For its adherents, communism was an entire social as well as ideological world, but Sebba usefully reminds us how official US attitudes to the Soviet Union dramatically oscillated over a relatively short period. Reviled for the 1939-41 Soviet-Nazi pact, Stalin’s Russia was embraced as a heroic, sacrificial partner from 1941 to 1945, only for the US to become paranoid about the possibility of the Soviet Union developing its own atomic weapons, particularly after the onset of the Korean war in 1950. This was the political context that drove the hysteria of the Rosenberg case.
Ethel’s true preoccupations during the war years were not political but personal. Motherhood triggered within her a parallel and intense psychic life. She longed to be a good mother to her sons – Michael, born in 1943, and Robbie, born in 1947 – enrolling in parenting classes at New York’s avant-garde New School. Always seriously short of money, the couple scraped together enough for Ethel to see a child psychotherapist and then a psychiatrist, Saul Miller, who visited her in prison, and with whom she fell into a deep and despairingly dependent love.

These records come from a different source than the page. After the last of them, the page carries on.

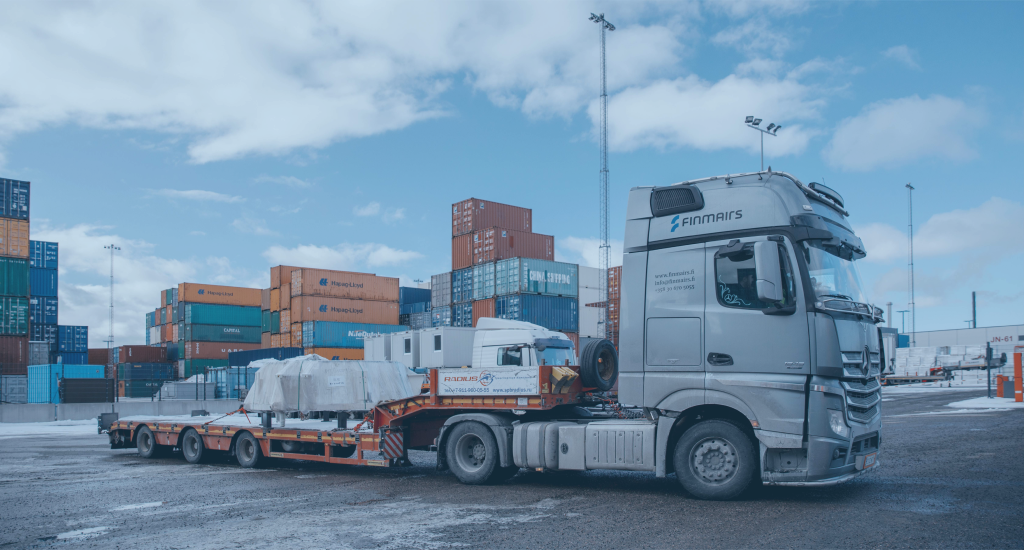
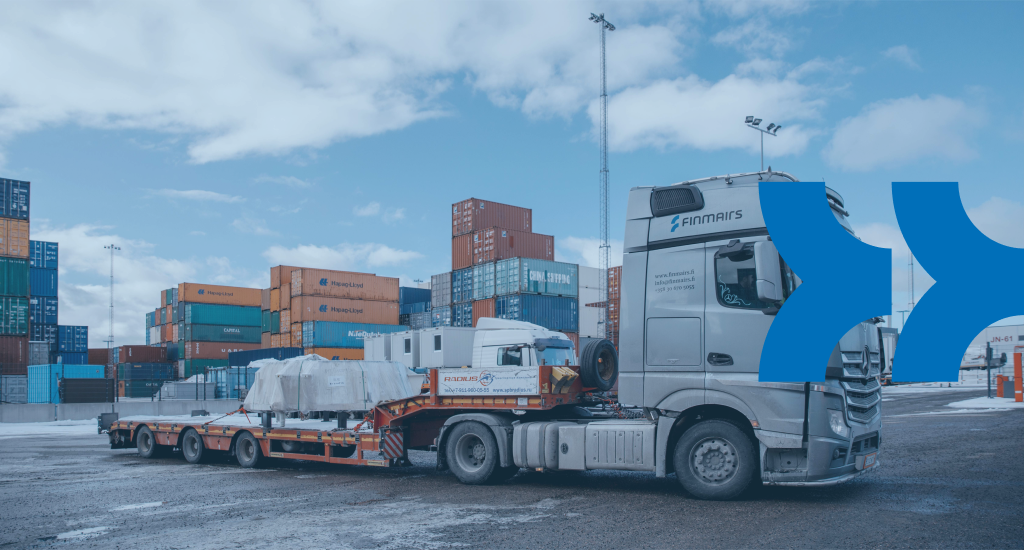
Header

Changed region(s): [[0.7188, 0.3085, 1.0, 0.7096]]

diff --git a/components/Footer/index.tsx b/components/Footer/index.tsx
@@ -3,6 +3,7 @@ import Link from 'next/link';
 import Image from 'next/image';
 
 import styles from './Footer.module.css';
+import SocialButtons from '../SocialButtons';
 
 const Footer: React.FC = () => {
   return (
@@ -20,49 +21,8 @@ const Footer: React.FC = () => {
 
       <footer className={styles.footer}>
         <div className={styles.text20}>We serve in Finnish and English</div>
-        <div className={styles.block}>
-          <Link
-            href="https://whatsapp.com"
-            target="_blank"
-            rel="noopener noreferrer"
-          >
-            <Image
-              src="/img/icon_whatsapp.svg"
-              alt="WhatsApp"
-              width={20}
-              height={20}
-              className={styles.icon}
-              quality={100}
-            />
-          </Link>
-          <Link
-            href="https://Instagram.com"
-            target="_blank"
-            rel="noopener noreferrer"
-          >
-            <Image
-              src="/img/icon_instagram.svg"
-              alt="Instagram"
-              width={20}
-              height={20}
-              className={styles.icon}
-              quality={100}
-            />
-          </Link>
-          <Link
-            href="https://messenger.com" // TODO: change this
-            target="_blank"
-            rel="noopener noreferrer"
-          >
-            <Image
-              src="img/icon_messenger.svg"
-              alt="Messenger"
-              width={20}
-              height={20}
-              className={styles.icon}
-              quality={100}
-            />
-          </Link>
+        <div style={{ marginBottom: '84px' }}>
+          <SocialButtons variant={'white'} />
         </div>
         <div className={styles.text14}>
           <Link href={'mailto:info@finmairs.fi'}>info@finmairs.fi</Link>, 044

diff --git a/components/Header/index.tsx b/components/Header/index.tsx
@@ -1,0 +1,52 @@
+import React from 'react';
+import Link from 'next/link';
+import Image from 'next/image';
+import SocialButtons from '../SocialButtons';
+
+import styles from './Header.module.css';
+
+const Header = () => {
+  return (
+    <section className={styles.header}>
+      <div className={styles.logo}>
+        <Image src="/img/logo.svg" alt="Finmairs" width={154} height={36} />
+      </div>
+      <nav className={styles.menu}>
+        <ul className={styles.horizontal}>
+          <li className={styles.menuitem}>
+            <Link href="#about-us">About Us</Link>
+          </li>
+          <li className={styles.menuitem}>
+            <Link href="#services">Services</Link>
+          </li>
+          <li className={styles.menuitem}>
+            <Link href="#contacts">Contacts</Link>
+          </li>
+        </ul>
+      </nav>
+      <div className={styles.contacts}>
+        <div className={styles.contact}>
+          <Link
+            href={'tel:+358445174878'}
+            target="_blank"
+            rel="noopener noreferrer"
+          >
+            044 517 4878
+          </Link>
+        </div>
+        <div className={styles.contact}>
+          <Link
+            href={'mailto:info@finmairs.fi'}
+            target="_blank"
+            rel="noopener noreferrer"
+          >
+            info@finmairs.fi
+          </Link>
+        </div>
+      </div>
+      <SocialButtons variant="blue" />
+    </section>
+  );
+};
+
+export default Header;

diff --git a/components/SocialButtons/index.tsx b/components/SocialButtons/index.tsx
@@ -1,0 +1,56 @@
+import React from 'react';
+import Link from 'next/link';
+import Image from 'next/image';
+
+import styles from './SocialButtons.module.css';
+
+type Variant = 'white' | 'blue';
+
+interface Props {
+  variant: Variant;
+}
+
+const SocialButtons: React.FC<Props> = ({ variant = 'white' }) => (
+  <div className={styles.block}>
+    <Link href="https://whatsapp.com" target="_blank" rel="noopener noreferrer">
+      <Image
+        src={`/img/icon_whatsapp${variant === 'blue' ? '-blue' : ''}.svg`}
+        alt="WhatsApp"
+        width={20}
+        height={20}
+        className={styles.icon}
+        quality={100}
+      />
+    </Link>
+    <Link
+      href="https://Instagram.com"
+      target="_blank"
+      rel="noopener noreferrer"
+    >
+      <Image
+        src={`/img/icon_instagram${variant === 'blue' ? '-blue' : ''}.svg`}
+        alt="Instagram"
+        width={20}
+        height={20}
+        className={styles.icon}
+        quality={100}
+      />
+    </Link>
+    <Link
+      href="https://messenger.com" // TODO: change this
+      target="_blank"
+      rel="noopener noreferrer"
+    >
+      <Image
+        src={`img/icon_messenger${variant === 'blue' ? '-blue' : ''}.svg`}
+        alt="Messenger"
+        width={20}
+        height={20}
+        className={styles.icon}
+        quality={100}
+      />
+    </Link>
+  </div>
+);
+
+export default SocialButtons;

diff --git a/components/Header/Line.tsx b/components/Header/Line.tsx
@@ -1,0 +1,27 @@
+import React from 'react';
+import Image from 'next/image';
+import styles from './Line.module.css';
+
+const Line = () => (
+  <div className={styles.thing}>
+    <div className={styles.line}></div>
+    <div className={styles.flex}>
+      <div className={`${styles.dot} ${styles.blue}`}></div>
+      <div className={styles.triangle}>
+        <Image src="/img/triangle.svg" height="7" width="10" alt={'svg'} />
+      </div>
+      <div className={styles.triangle}>
+        <Image src="/img/triangle.svg" height="7" width="10" alt={'svg'} />
+      </div>
+      <div className={styles.triangle}>
+        <Image src="/img/triangle.svg" height="7" width="10" alt={'svg'} />
+      </div>
+      <div className={styles.triangle}>
+        <Image src="/img/triangle.svg" height="7" width="10" alt={'svg'} />
+      </div>
+      <div className={`${styles.dot} ${styles.orange}`}></div>
+    </div>
+  </div>
+);
+
+export default Line;

diff --git a/components/Header/Line.module.css b/components/Header/Line.module.css
@@ -1,0 +1,43 @@
+.thing {
+  max-width: 1024px;
+  margin: 15px auto 0;
+  position: relative;
+}
+
+.line {
+  height: 1px;
+  width: 100%;
+  background-color: #B3B3B3;
+}
+
+.dot {
+  height: 10px;
+  width: 10px;
+  border-radius: 50%;
+  display: inline-block;
+}
+
+.orange {
+  background-color: #FF6633;
+  right: -10px;
+}
+
+.blue {
+  background-color: #006FB9;
+  left: -10px;
+}
+
+.flex {
+  z-index: 100;
+  top: -10px;
+  position: absolute;
+  display: flex;
+  align-items: center;
+  justify-content: space-between;
+  width: 100%;
+  max-width: 1024px;
+}
+
+.triangle {
+  margin-top: -3px;
+}

diff --git a/pages/index.tsx b/pages/index.tsx
@@ -4,11 +4,14 @@ import Directions from '../components/Directions';
 import RepeatingSection from '../components/RepeatingSection';
 import About from '../components/About';
 import Carousel from '../components/Carousel';
+import Header from '../components/Header';
+import Line from '../components/Header/Line';
 
 const Home: React.FC = () => {
   return (
     <div>
-      <p style={{ height: '1000px' }}></p>
+      <Header />
+      <Line />
       <Carousel />
       <About />
       <RepeatingSection />

diff --git a/components/Header/Header.module.css b/components/Header/Header.module.css
@@ -1,0 +1,33 @@
+/* components/Header/Header.module.css */
+.header {
+  display: flex;
+  justify-content: space-between;
+  align-items: center;
+}
+
+.contacts {
+  display: flex;
+}
+
+.contact {
+  margin: 0 10px;
+  color: #006FB9;
+  transition: color 0.3s;
+}
+
+.contact:hover {
+  color: #025e9c;
+  text-shadow: -1px 1px 1px #006fb92b;
+
+}
+
+.horizontal {
+  list-style: none;
+  margin: 0;
+  padding: 0;
+  display: flex;
+}
+
+.menuitem {
+  margin-right: 20px;
+}

diff --git a/components/Footer/Footer.module.css b/components/Footer/Footer.module.css
@@ -25,12 +25,6 @@
     margin-bottom: 84px;
 }
 
-.icon {
-  width: 20px;
-    height: 20px;
-    transition: color 0.3s;
-}
-
 .text20 {
   font-size: 20px;
 }

diff --git a/components/SocialButtons/SocialButtons.module.css b/components/SocialButtons/SocialButtons.module.css
@@ -1,0 +1,11 @@
+.block {
+  display: flex;
+  align-items: center;
+  gap: 25px;
+}
+
+.icon {
+  width: 20px;
+  height: 20px;
+  transition: color 0.3s;
+}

Right up to the last weeks of her life, Ethel fought for an inner freedom from the consequences of the corrosive neglect of her birth family, and to confirm a sense of her own intrinsic, human value.
Ethel’s backstory makes her apparent strength in the face of intense official and public pressure all the more striking. The Rosenbergs’ trial in 1950 for conspiracy to commit espionage was a travesty of justice. The judge colluded with a malign prosecution to paint her as a “fully fledged partner” in acts of espionage and to undermine her legitimate use of the fifth amendment. She refused to inform on her husband or to renounce her political beliefs. It did not help her either, Sebba observes, that she remained stony faced and shabbily dressed throughout the trial.
Ethel stayed faithful to the things she believed and to the people she loved, whatever the consequences
After their conviction there was growing public pressure to commute the Rosenbergs’ death sentences, but it was not enough to save them. While Julius retained a naive belief in official clemency right to the end, Ethel was convinced that they would die, and worked to protect her children as much as she could in the face of their parents’ imminent, and terrible, fate. Her final letters to her children, and third-party accounts of their last prison visits, are heartbreaking. “Showing her sons dignity, confidence and courage in the face of adversity was Ethel’s mantra and the source of what little strength she retained by the end.”
Sebba has dug deep beneath this famous and archetypically male story of spying, weapons and international tensions to give us an intelligent, sensitive and absorbing account of the short, tragic life of a woman made remarkable by circumstance. Betrayed by so many in her own life – from her mother, to her brother, to her country – the most important thing was that she stay faithful to the things she believed and to the people she loved, whatever the consequences. In holding to this fateful path, she emerges as a stubbornly courageous figure, a woman who towers above the parade of morally grubby, self-seeking and misogynistic figures who conspired to destroy her.
• Ethel Rosenberg: A Cold War Tragedy is published by Weidenfeld & Nicolson (£20). To support the Guardian and the Observer buy a copy at guardianbookshop.com. Delivery charges may apply.